System strengthening

We’re strengthening our transmission system to reduce risk. This includes rebuilding, replacing or modifying existing assets.

Current examples include: (include links to project pages)

Situational awareness and preparedness

We continue to evolve our wildfire mitigation program to increase situational awareness and expand our preparedness.

This includes:

  • reviewing daily hazard forecast reports
  • installing cameras and weather stations throughout our service area
  • working with local emergency service and community leaders to expand and enhance existing emergency response plans
  • piloting new technologies that may provide early indication of a potential wildfire risk
  • where required, deploying additional resources during extreme conditions to monitor and assess the area
  • implementing Public Safety Power Shutoff protocols as a last resort measure during extreme conditions 

Public Safety Power Shutoff

During extreme and dangerous weather conditions that can result in a catastrophic wildfire, we may proactively shut off the power to our impacted transmission lines until conditions are safe to turn it back on. This will also de-energize the electricity distribution system connected to our lines in the area.

The Public Safety Power Shutoff is intended as a last resort preventative measure to ensure public safety.

Conditions that could trigger a Public Safety Power Shutoff 

Each situation is unique – no single factor drives a Public Safety Power Shutoff. We monitor a range of factors before executing a Public Safety Power Shutoff:

What you can expect

Wildfire conditions can change rapidly. While there is no set timeline for Public Safety Power Shutoffs, we’re committed to providing information in the timeliest manner possible.

  • Advanced warning: Whenever possible, we will provide advance notice of a Public Safety Power Shutoff. Although worsening conditions may require swift action, our goal is to alert you as early as possible before an outage.
  • Continued updates: As conditions change on the ground, we will keep you informed before, during and after a Public Safety Power Shutoff. Updates will be delivered via a range of channels and through coordination with local emergency organizations.
  • Safety inspection: Once the extreme weather conditions have passed, crews will inspect affected power lines and equipment for damage and debris before restoring power.
  • Power restoration: We will restore your power as quickly as we safely can.

We will use all communication channels available to us to notify customers and community stakeholders. This includes outbound calls, social media updates, media advisories, website banners and alerts.

AltaLink works closely with our electricity distribution partners to communicate with customers in the areas where we operate. When communicating before, during and after a Public Safety Power Shutoff, you may receive alerts from FortisAlberta.
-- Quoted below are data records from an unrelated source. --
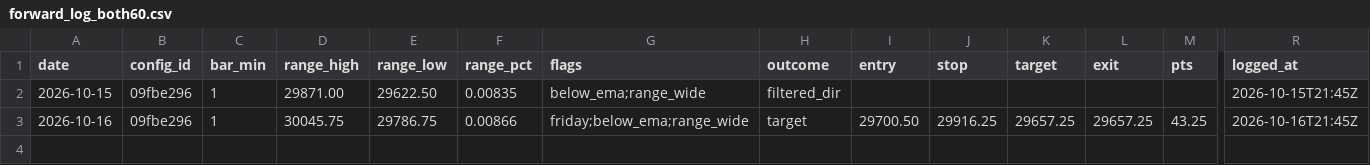
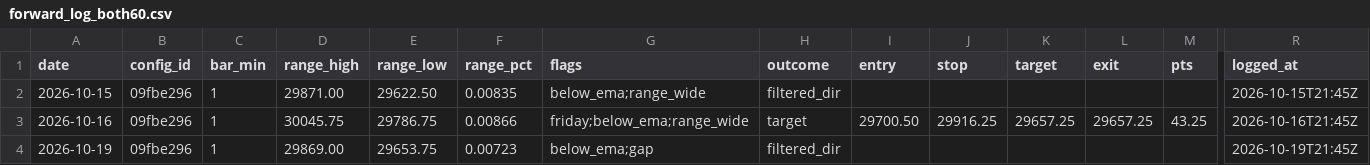
Before and after one commit to jlee056/orb-bot, a CSV file: forward/forward_log_both60.csv, drawn as a sheet; only a part is shown, gaps mark what is left out; rows hold the shown columns only; the diff names each change by its address in the sheet, - before the commit and + after, or states it on an @@ line.

```diff
--- a/forward/forward_log_both60.csv
+++ b/forward/forward_log_both60.csv
+row 4: 2026-10-19 | 09fbe296 | 1 | 29869.00 | 29653.75 | 0.00723 | below_ema;gap | filtered_dir |  |  |  |  |  | 2026-10-19T21:45Z
```
Also changed, not shown: forward/forward_log.csv, forward/forward_log_orb5.csv, 2 other files.
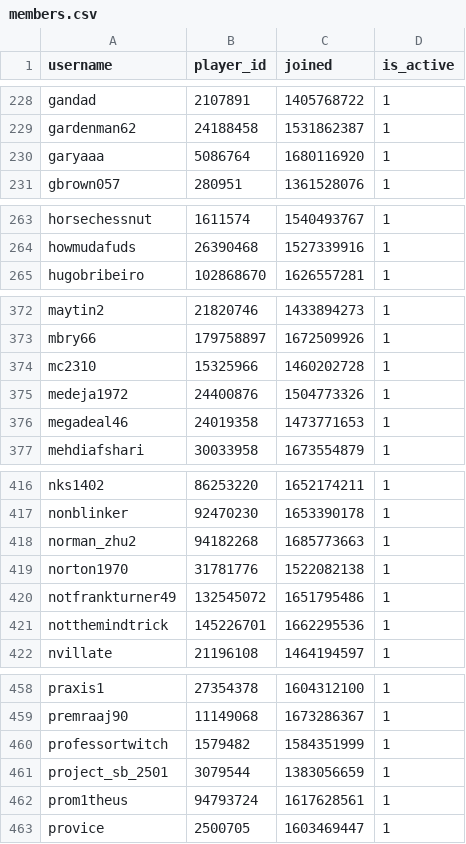
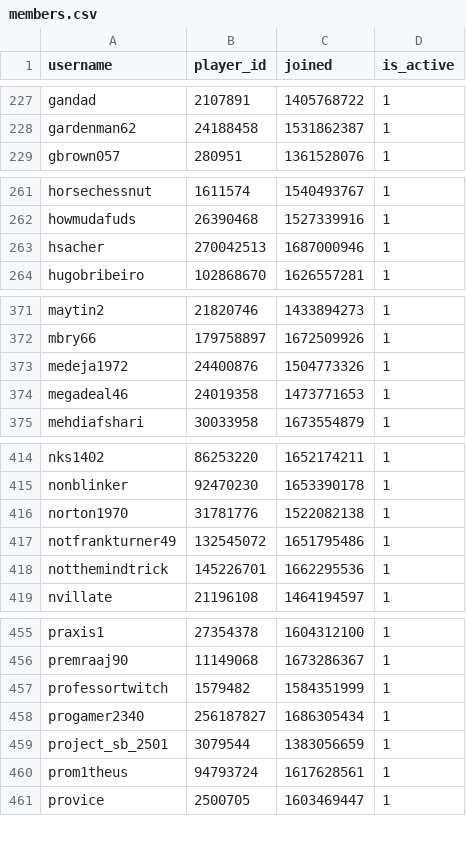
Before and after one commit to Sootopolis/chess-club-admin-system, a CSV file: csv_files/the-great-british-empire/members.csv, drawn as a sheet; only a part is shown, gaps mark what is left out; removed rows and columns are numbered as before the commit, all else as after; the diff covers the shown part only; the diff names each change by its address in the sheet, - before the commit and + after, or states it on an @@ line.

```diff
--- a/csv_files/the-great-british-empire/members.csv
+++ b/csv_files/the-great-british-empire/members.csv
-row 230: garyaaa | 5086764 | 1680116920 | 1
+row 263: hsacher | 270042513 | 1687000946 | 1
-row 374: mc2310 | 15325966 | 1460202728 | 1
-row 418: norman_zhu2 | 94182268 | 1685773663 | 1
+row 458: progamer2340 | 256187827 | 1686305434 | 1
```
Also changed, not shown: 10 added rows and 5 removed rows elsewhere in this file.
Please ensure that you update your contact information with your local retailer to receive updates.

For more information and to sign up for outage alerts, please visit Power Outage Alerts (fortisalberta.com) or call 310-WIRE.

High-risk fire areas

Using a science-backed wildfire model created by external wildfire experts, we are able to identify higher risk fire areas in AltaLink’s service territory.

The Bow Valley, Crowsnest Pass and Cadomin have been identified as high-risk areas for a potential Public Safety Power Shutoff.

How you can prepare

It is difficult to predict how long a Public Safety Power Shutoff will last because it is based on a number of variables. It will last until the risk is eliminated and conditions are safe to turn it back on.

It’s important to be prepared for the potential of any emergency:

  • Create an emergency plan that includes how you will manage without power and what to consider if you need to evacuate
  • Prepare an emergency kit with supplies and materials to last at least 72 hours
  • Plan for any medical needs that require electricity
  • Ensure your local retailer has your updated contact information to receive alerts
  • Follow AltaLink on social media for the latest updates

For more information on how to plan for an extended power outage, visit Power Outage Safety.

For more information on how to plan for any emergency, visit Get Prepared.